And then it comes to me.
”I have a high-concept idea I need to pitch to you,” I breathlessly tell the movie’s writer and director, John Herzfeld, who’s hunkered down near a monitor. It helps to use terms like ”high-concept idea” with writer-directors, especially Herzfeld, who has attempted to transcend formula filmmaking with such projects as 2 Days in the Valley and the HBO biopic Don King: Only in America. ”Here it is,” I say. ”I want to spend 15 minutes on the set of 15 Minutes.”
The silence overpowers the car honks on Broadway. Herzfeld eyes me curiously, then flips off his headset. ”What are we waiting for?” he says. I click my stopwatch and we’re off. Fifteen minutes…tick, tick, tick.
Herzfeld loves the idea. ”It’s perfect,” he begins, rambling like an express D train. ”In a way, it’s what the movie’s all about. Speed. Movement. Reality. It’s a story about all the crazy things people do to become famous, to get themselves into the media. It’s stunts, it’s journalists, it’s…” In a nutshell — and frankly, that’s all we have time for — it’s about a high-profile homicide detective (De Niro) who teams up with an earnest arson investigator (Burns) to track down a pair of foreign baddies who videotape their crimes so they can get on TV. Herzfeld notices the time and tells me to keep moving. ”One quick question,” I say. ”You grew up in New York. What’s it like shutting down 57th Street at rush hour?” He turns and smiles. ”It’s like a movie orgasm.”
Herzfeld hands me off to the film’s unit publicist, Jeanmarie Murphy-Burke, who’s been eavesdropping on our conversation. Though it may sound glamorous, the work of a unit publicist can often be quite underwhelming. He or she usually waits around the set until something happens — a star breaks a leg or at least a wedding engagement — and the press comes calling. Murphy-Burke seems stoked by my idea. ”It’s completely brilliant,” she keeps telling me. ”Completely. Brilliant.” I like unit publicists. Twelve minutes, 28 seconds…
”Oleg wants to talk to you,” Murphy-Burke says. ”He’s our villain. Very scary.” If there’s one thing I’ve learned in my three and a half minutes on the set of 15 Minutes, it’s that you never say no to Oleg Taktarov. Before this movie, Oleg’s claim to fame was as a star on the Ultimate Fighting Championship circuit, which features an often bloody mix of judo and wrestling. Before that, he was just another wannabe actor from Arzamas-16, a Russian village-cum-nuclear-testing site. As I stand at a curb, shuddering beneath Oleg’s Siberia-blue eyes, I realize this is not a man who has time for small talk. ”Did you ever kill anyone?” I ask.
“Kill?” He thinks for a second too long. “Not kill.
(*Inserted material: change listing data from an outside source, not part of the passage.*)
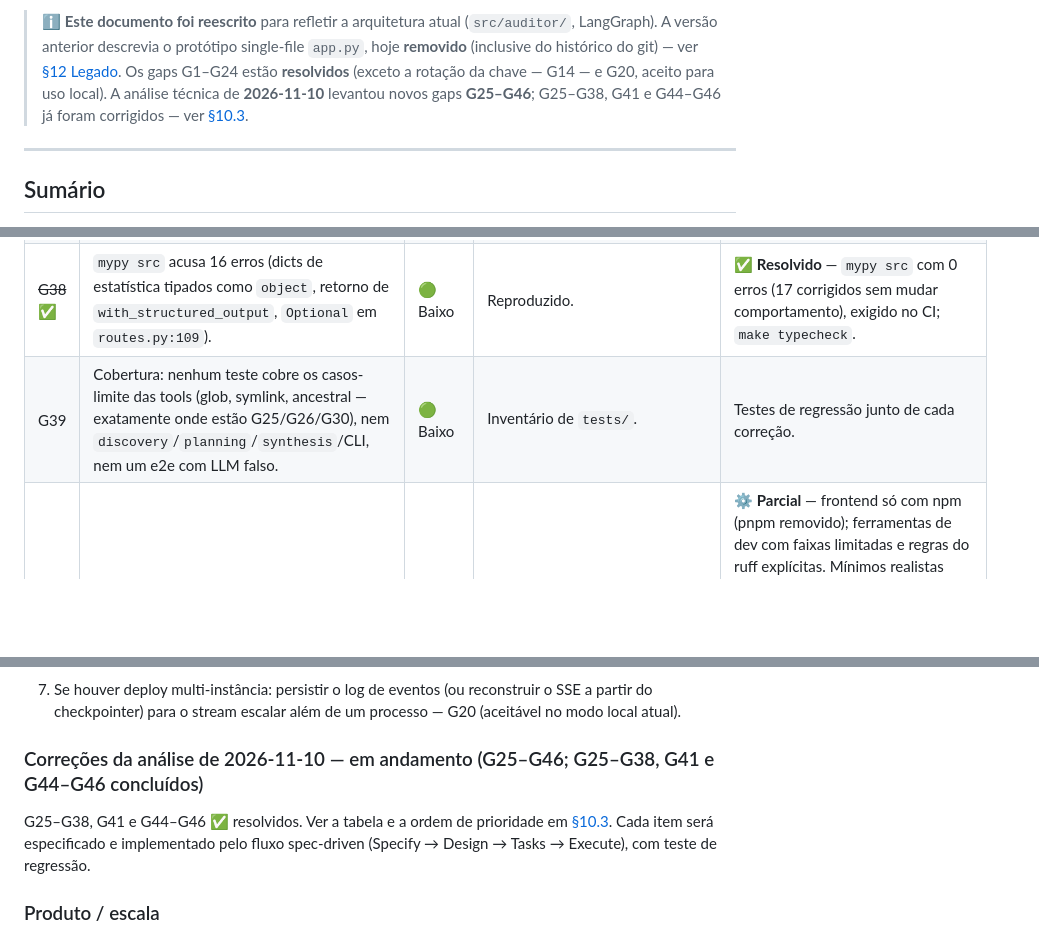
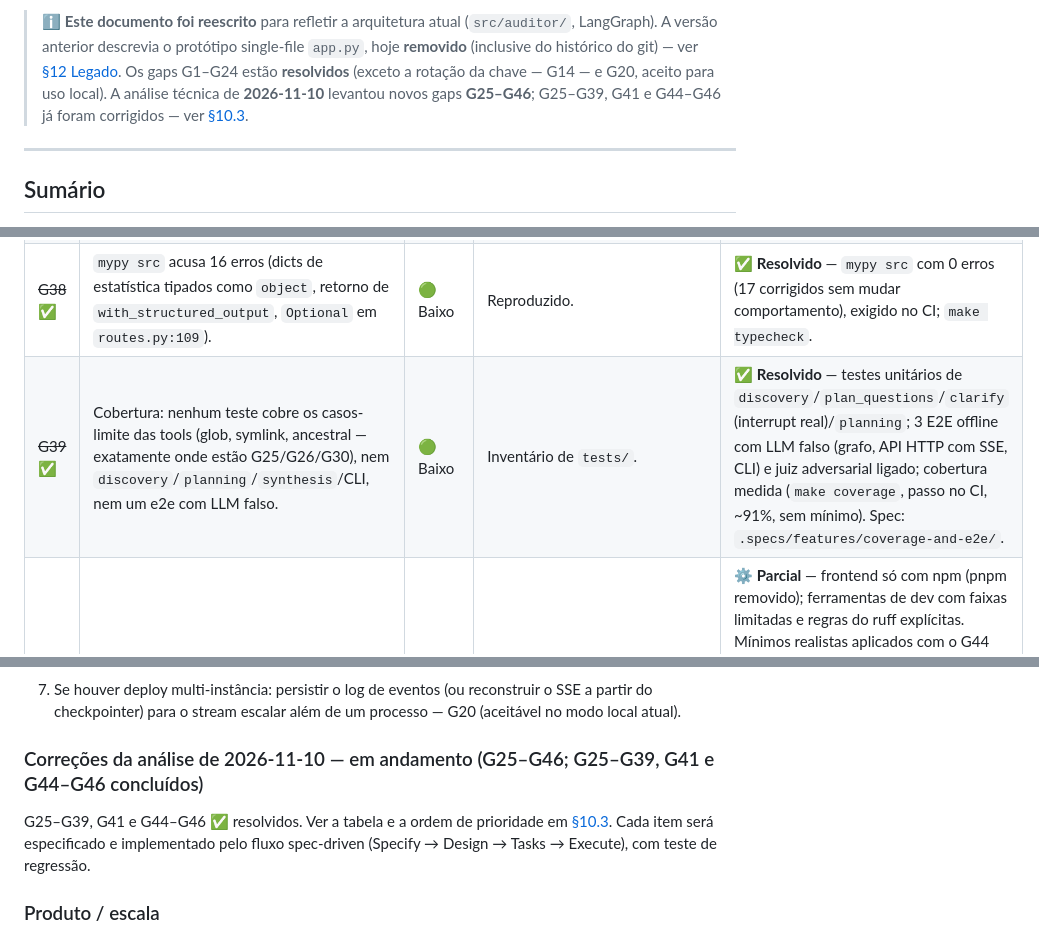
Before and after one commit to JoaoOliveiracc/audit-mind-ai, a Markdown page: DOCUMENTACAO.md, 3 parts joined by grey strips. Rendered like a GitHub page; blank space fills up the shorter version.

```diff
--- a/DOCUMENTACAO.md
+++ b/DOCUMENTACAO.md
@@ -14,7 +14,7 @@
 > A versão anterior descrevia o protótipo single-file `app.py`, hoje **removido** (inclusive do
 > histórico do git) — ver [§12 Legado](#12-legado-appy-removido). Os gaps G1–G24 estão
 > **resolvidos** (exceto a rotação da chave — G14 — e G20, aceito para uso local). A análise
-> técnica de **2026-11-10** levantou novos gaps **G25–G46**; G25–G38, G41 e G44–G46 já foram
+> técnica de **2026-11-10** levantou novos gaps **G25–G46**; G25–G39, G41 e G44–G46 já foram
 > corrigidos — ver [§10.3](#103-análise-técnica-de-2026-11-10-g25g43).
 
 ---
@@ -478,7 +479,7 @@ testes pytest e 12/12 Vitest passando, `ruff` limpo, `tsc` limpo, `mypy` com 16
 | ~~G36~~ ✅ | Cache do Vite (`frontend/.vite/`, 12 arquivos, ~37 mil linhas) foi commitado em `4181510`. | 🟡 Médio | `git ls-files frontend/.vite`. | ✅ **Resolvido** — `.vite/` no `frontend/.gitignore` e removido do índice (`78dc680`). |
 | ~~G37~~ ✅ | Sem pipeline de CI (`.github/workflows` inexistente): ruff, pytest, vitest, tsc e mypy não são exigidos — e o próprio SARIF do agente não é publicado. | 🟡 Médio | Análise. | ✅ **Resolvido** — `.github/workflows/ci.yml`: backend em Python 3.10 e 3.12 (ruff, mypy, pytest) e frontend em Node 20 (`npm ci`, vitest, tsc, build); `make ci` é o espelho local. Spec: `.specs/features/ci-quality-gates/`. |
 | ~~G38~~ ✅ | `mypy src` acusa 16 erros (dicts de estatística tipados como `object`, retorno de `with_structured_output`, `Optional` em `routes.py:109`). | 🟢 Baixo | Reproduzido. | ✅ **Resolvido** — `mypy src` com 0 erros (17 corrigidos sem mudar comportamento), exigido no CI; `make typecheck`. |
-| G39 | Cobertura: nenhum teste cobre os casos-limite das tools (glob, symlink, ancestral — exatamente onde estão G25/G26/G30), nem `discovery`/`planning`/`synthesis`/CLI, nem um e2e com LLM falso. | 🟢 Baixo | Inventário de `tests/`. | Testes de regressão junto de cada correção. |
+| ~~G39~~ ✅ | Cobertura: nenhum teste cobre os casos-limite das tools (glob, symlink, ancestral — exatamente onde estão G25/G26/G30), nem `discovery`/`planning`/`synthesis`/CLI, nem um e2e com LLM falso. | 🟢 Baixo | Inventário de `tests/`. | ✅ **Resolvido** — testes unitários de `discovery`/`plan_questions`/`clarify` (interrupt real)/`planning`; 3 E2E offline com LLM falso (grafo, API HTTP com SSE, CLI) e juiz adversarial ligado; cobertura medida (`make coverage`, passo no CI, ~91%, sem mínimo). Spec: `.specs/features/coverage-and-e2e/`. |
 | G40 | Drift de dependências: `requirements.txt` duplica o núcleo do `pyproject` (sem extras); dois lockfiles no frontend (npm + pnpm); mínimos `langgraph>=0.2.60`/`langchain>=0.3` enquanto o código usa APIs 1.x (`langgraph.config.get_stream_writer`). | 🟢 Baixo | Análise. | ⚙️ **Parcial** — frontend só com npm (pnpm removido); ferramentas de dev com faixas limitadas e regras do ruff explícitas. Mínimos realistas aplicados com o G44 (`langgraph>=1.2`, `langchain>=1.3`, `langchain-core>=1.4`). Falta: fonte única (`requirements.txt` duplica o `pyproject`) e atualizar mínimos dos extras de provedores (ex.: `langchain-anthropic>=0.3.0` é anterior ao core 1.x — o resolvedor escolhe 1.x, sem quebra). Nota: o `_BudgetMiddleware` só implementa `wrap_model_call` síncrono; migrar para `ainvoke` exigiria `awrap_model_call`. |
 | ~~G41~~ ✅ | Duplicação: `_emit` copiado em 3 nós; `NODE_LABELS` em `cli.py` e `runner.py`; contagem por severidade em 4 lugares. | 🟢 Baixo | Análise. | ✅ **Resolvido** — `auditor/events.py` (`emit`, `NODE_LABELS`, `NODE_ICONS`) e `auditor/scoring.py` (`severity_counts`, `compute_health_score`); testes-guarda impedem novas cópias. Junto: `AUDITOR_DATA_DIR` resolvido sob demanda e `tests/conftest.py` isolando todos os testes (a suíte não toca mais `~/.config/auditor`). Spec: `.specs/features/dedup-and-test-isolation/`. |
 | ~~G44~~ ✅ | `langgraph.prebuilt.create_react_agent` está **deprecado** desde o LangGraph 1.0 (será removido na 2.0) em favor de `langchain.agents.create_agent`; o aviso só aparece na chamada (visto nos testes de `audit`). | 🟡 Médio | Reproduzido — `LangGraphDeprecatedSinceV10` em `nodes/audit.py`. | ✅ **Resolvido** — investigadores em `langchain.agents.create_agent`; o orçamento virou um middleware próprio (aviso nas 2 últimas chamadas + parada com marcador nosso), sem depender de `remaining_steps` nem de texto upstream; mínimos `langchain>=1.3`, `langgraph>=1.2`. Spec: `.specs/features/create-agent-migration/`. |
@@ -511,8 +512,8 @@ testes pytest e 12/12 Vitest passando, `ruff` limpo, `tsc` limpo, `mypy` com 16
 7. Se houver deploy multi-instância: persistir o log de eventos (ou reconstruir o SSE a partir do
    checkpointer) para o stream escalar além de um processo — G20 (aceitável no modo local atual).
 
-### Correções da análise de 2026-11-10 — em andamento (G25–G46; G25–G38, G41 e G44–G46 concluídos)
-G25–G38, G41 e G44–G46 ✅ resolvidos. Ver a tabela e a ordem de prioridade em [§10.3](#103-análise-técnica-de-2026-11-10-g25g43). Cada
+### Correções da análise de 2026-11-10 — em andamento (G25–G46; G25–G39, G41 e G44–G46 concluídos)
+G25–G39, G41 e G44–G46 ✅ resolvidos. Ver a tabela e a ordem de prioridade em [§10.3](#103-análise-técnica-de-2026-11-10-g25g43). Cada
 item será especificado e implementado pelo fluxo spec-driven (Specify → Design → Tasks → Execute),
 com teste de regressão.
 
```
Also changed, not shown: other parts of DOCUMENTACAO.md (+1 -0 lines), README.md (+1 -0 lines).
Just hurt bad.” Was it difficult to get this role? “They try another guy from Russia for my part and I got upset. I went to hotel room. Drank everything in minibar. Then John come to tell me I have part. I decide to hug him to keep my balance. His thought is, I am just emotional man.”
It was a nice moment. Oleg and I were bonding. But I had to keep moving. “I’ll call you, Oleg.” They always say that in Hollywood. Nine minutes…
I spot a bald guy in a trenchcoat standing in the middle of 57th Street. I recognize him as Bruce Cutler, famous for being John Gotti’s lawyer. If I could handle Oleg, Bruce should be no problem. “Mr. Cutler, what are you doing here?” I ask.
“I’m in the thing,” he says. “Basically, I play me.” He is, in fact, playing a character named Bruce Cutler, a bald media-savvy attorney not unlike himself. In the scene being shot this doggish summer afternoon, he’s supposed to make a deal on behalf of Kelsey Grammer’s sleazy tabloid anchorman. Cutler looks nervous. “I’ll take court over this any day,” he says. “This is much more stressful.” Eight minutes, 18 seconds…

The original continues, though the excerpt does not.